Here, at QuinnRoss Energy we understand the many negative impacts that poor air quality can have on public health and the environment. We also understand the many benefits that good air quality can have too. So, whether you are looking to improve the quality of life for your family or staff, or looking to re-furbish your property and want to ensure you have good air quality or if you have a proposed development that you want to make sure complies with local policies (such as the London Plan 2021), we can help.
Indoor Air Quality Report
We can undertake an Indoor Air Quality Report that will be produced bespoke to your building and will outline what measures may need to be taken to improve air quality and the health and wellbeing of its occupants. We can also produce these reports for your BREEAM projects.
Air Quality Assessment
We have also developed an Air Quality Assessment to help at the planning phase of your project.

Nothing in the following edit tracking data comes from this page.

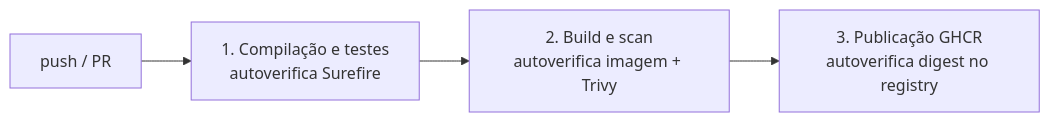
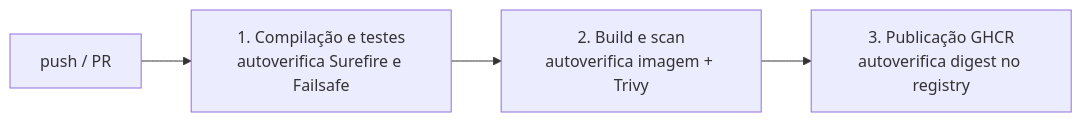
One commit to wlli173/bikes changed the second of 2 diagrams in README.md. Above: the diagram before and after it, drawn with Mermaid. The commit also changed other lines of this file and 15 other files, not shown here.

````diff
--- a/README.md
+++ b/README.md
@@ -196,6 +196,6 @@
 ```mermaid
 flowchart LR
-    A[push / PR] --> T["1. Compilação e testes<br/>autoverifica Surefire"]
+    A[push / PR] --> T["1. Compilação e testes<br/>autoverifica Surefire e Failsafe"]
     T --> B["2. Build e scan<br/>autoverifica imagem + Trivy"]
     B --> P["3. Publicação GHCR<br/>autoverifica digest no registry"]
 ```
````
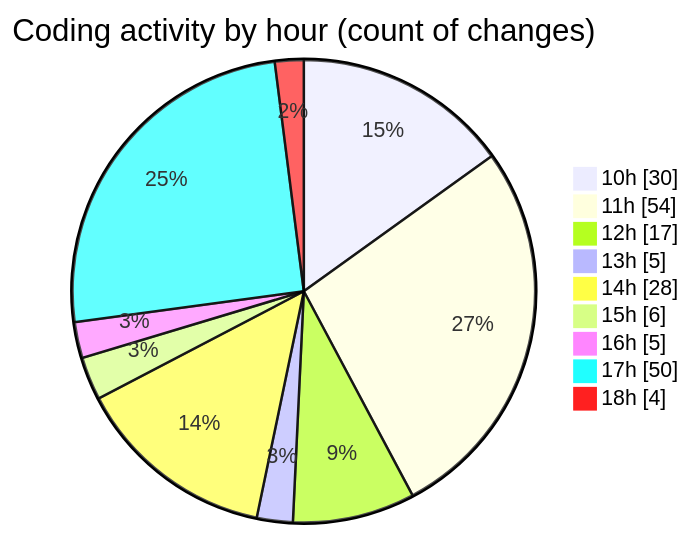
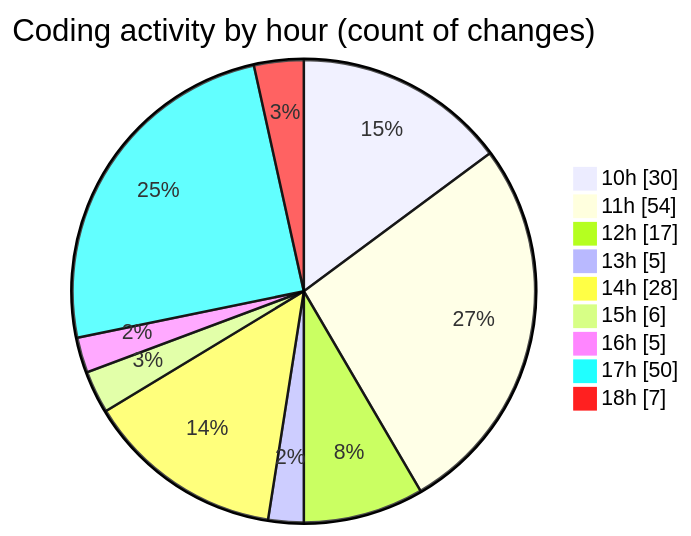
One commit to momahboobian/code-tracking changed the second of 2 diagrams in 2025-05-01/cda/README.md. Above: the diagram before and after it, drawn with Mermaid. The commit also changed other lines of this file and 1 other file, not shown here.

````diff
--- a/2025-05-01/cda/README.md
+++ b/2025-05-01/cda/README.md
@@ -46,13 +47,13 @@
 ```mermaid
 pie showData
 title Coding activity by hour (count of changes)
 "10h" : 30
 "11h" : 54
 "12h" : 17
 "13h" : 5
 "14h" : 28
 "15h" : 6
 "16h" : 5
 "17h" : 50
-"18h" : 4
+"18h" : 7
 ```
````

This assessment is undertaken in accordance with the relevant national, regional, and local planning policies and will;
• Establish existing air quality.
• Establish nearby sensitive receptors.
• Assess air quality and dust impacts during construction.
• Assess air quality during operation.
• Evaluate the outline proposals against the AQA benchmarks.
• Assess the mitigation strategy to limit the building users and nearby receptors to air pollution.
If you would like more information, please contact one of our team members who would be more than happy to help.